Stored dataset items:
════════════════════
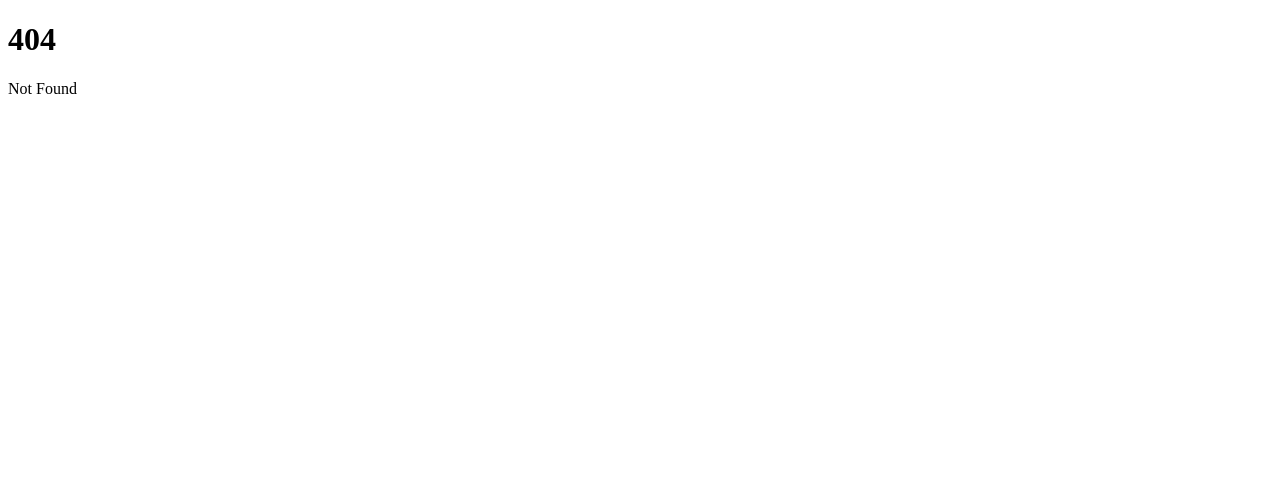
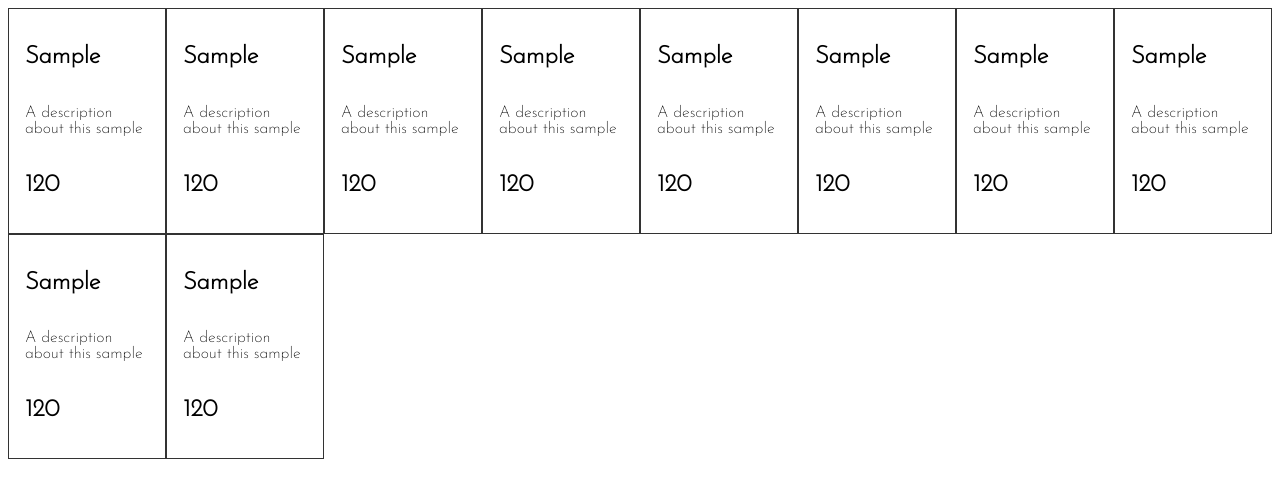
Before and after one commit to SamuelMiddendorp/adventures-with-svelte, a SvelteKit app: page /components in a window 1280 px wide. Before the commit this address had no page. Shown: the top 498 px of the page. Built offline with nearby package versions, Linux system fonts and the light colour scheme.

Commit message:
Added cards with a grid layout

```diff
--- /dev/null
+++ b/src/components/card.svelte
@@ -0,0 +1,23 @@
+<script lang="ts">
+    interface CardProps{
+        name: string,
+        description: string,
+        price: string,
+    }
+    export let props: CardProps;
+</script>
+<style>
+    @import url('https://fonts.googleapis.com/css2?family=Josefin+Sans:wght@200&display=swap');
+    .card
+    {
+        padding: 1em;
+        font-family: 'Josefin Sans', sans-serif;
+        display: grid;
+        border: 1px solid #333;
+    }
+</style>
+<div class="card">
+    <h2>{props.name}</h2>
+    <p>{props.description}</p>
+    <h2>{props.price}</h2>
+</div>
--- /dev/null
+++ b/src/routes/components/+page.svelte
@@ -0,0 +1,24 @@
+<script lang="ts">
+    import Card from "../../components/card.svelte";
+
+
+
+</script>
+<style>
+    *{
+        margin: 0;
+        padding: 0;
+        box-sizing: border-box;
+    }
+    .con{
+        display: grid;
+        grid-template-columns: repeat(auto-fill, minmax(150px, max-content));
+    }
+</style>
+<body>
+    <div class="con">
+    {#each {length: 10} as _,i}
+        <Card props={{name: "Sample", description: "A description about this sample", price: "120"}}/>
+    {/each}
+    </div>
+</body>
```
════════════════════
- _WHAT THE TASK REQUIRES_
Please copy out each line of the data in which the word "components" occurs.

- _RESPONSE BOX_
Before and after one commit to SamuelMiddendorp/adventures-with-svelte, a SvelteKit app: page /components in a window 1280 px wide. Before the commit this address had no page. Shown: the top 498 px of the page. Built offline with nearby package versions, Linux system fonts and the light colour scheme.
+++ b/src/components/card.svelte
+++ b/src/routes/components/+page.svelte
+    import Card from "../../components/card.svelte";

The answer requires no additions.